§ ASSIGNMENT: Pull every line with "message" from the data below and copy it.

§ RECORDS FOR PROCESSING:
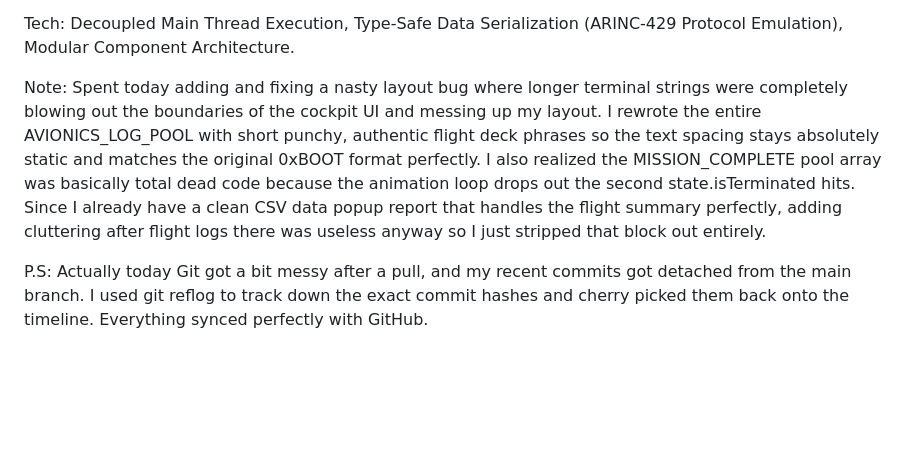
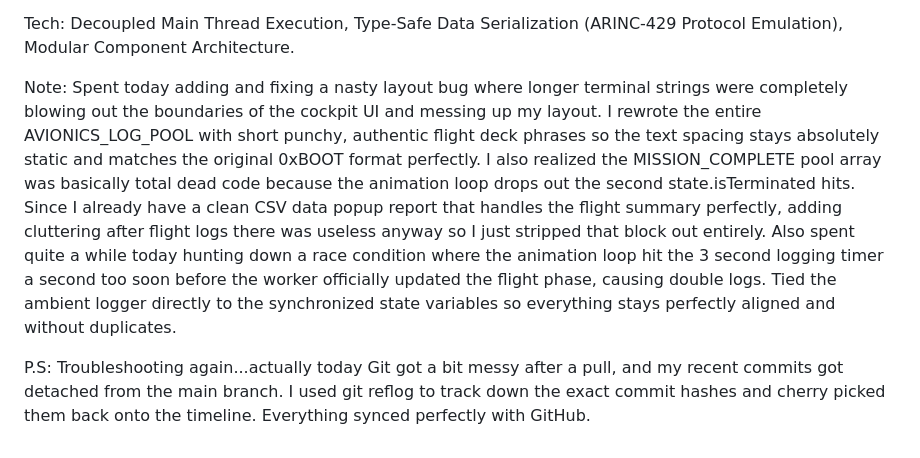
Before and after one commit to Toshani-tech/quantum-safe-cockpit, a Markdown page: docs/LOGBOOK.md, the part around the change. Rendered like a GitHub page; blank space fills up the shorter version.

Commit message:
Day 28 Final log entry

```diff
--- a/docs/LOGBOOK.md
+++ b/docs/LOGBOOK.md
@@ -269,6 +269,6 @@ Task: To refactor avionics terminal message delivery
 
 Tech: Decoupled Main Thread Execution, Type-Safe Data Serialization (ARINC-429 Protocol Emulation), Modular Component Architecture.
 
-Note: Spent today adding and fixing a nasty layout bug where longer terminal strings were completely blowing out the boundaries of the cockpit UI and messing up my layout. I rewrote the entire AVIONICS_LOG_POOL with short punchy, authentic flight deck phrases so the text spacing stays absolutely static and matches the original 0xBOOT format perfectly. I also realized the MISSION_COMPLETE pool array was basically total dead code because the animation loop drops out the second state.isTerminated hits. Since I already have a clean CSV data popup report that handles the flight summary perfectly, adding cluttering after flight logs there was useless anyway so I just stripped that block out entirely.
+Note: Spent today adding and fixing a nasty layout bug where longer terminal strings were completely blowing out the boundaries of the cockpit UI and messing up my layout. I rewrote the entire AVIONICS_LOG_POOL with short punchy, authentic flight deck phrases so the text spacing stays absolutely static and matches the original 0xBOOT format perfectly. I also realized the MISSION_COMPLETE pool array was basically total dead code because the animation loop drops out the second state.isTerminated hits. Since I already have a clean CSV data popup report that handles the flight summary perfectly, adding cluttering after flight logs there was useless anyway so I just stripped that block out entirely. Also spent quite a while today hunting down a race condition where the animation loop hit the 3 second logging timer a second too soon before the worker officially updated the flight phase, causing double logs. Tied the ambient logger directly to the synchronized state variables so everything stays perfectly aligned and without duplicates.
 
-P.S: Actually today Git got a bit messy after a pull, and my recent commits got detached from the main branch. I used git reflog to track down the exact commit hashes and cherry picked them back onto the timeline. Everything synced perfectly with GitHub.
+P.S: Troubleshooting again...actually today Git got a bit messy after a pull, and my recent commits got detached from the main branch. I used git reflog to track down the exact commit hashes and cherry picked them back onto the timeline. Everything synced perfectly with GitHub.
```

§ ANSWER FOR THIS EXERCISE:
Commit message:
@@ -269,6 +269,6 @@ Task: To refactor avionics terminal message delivery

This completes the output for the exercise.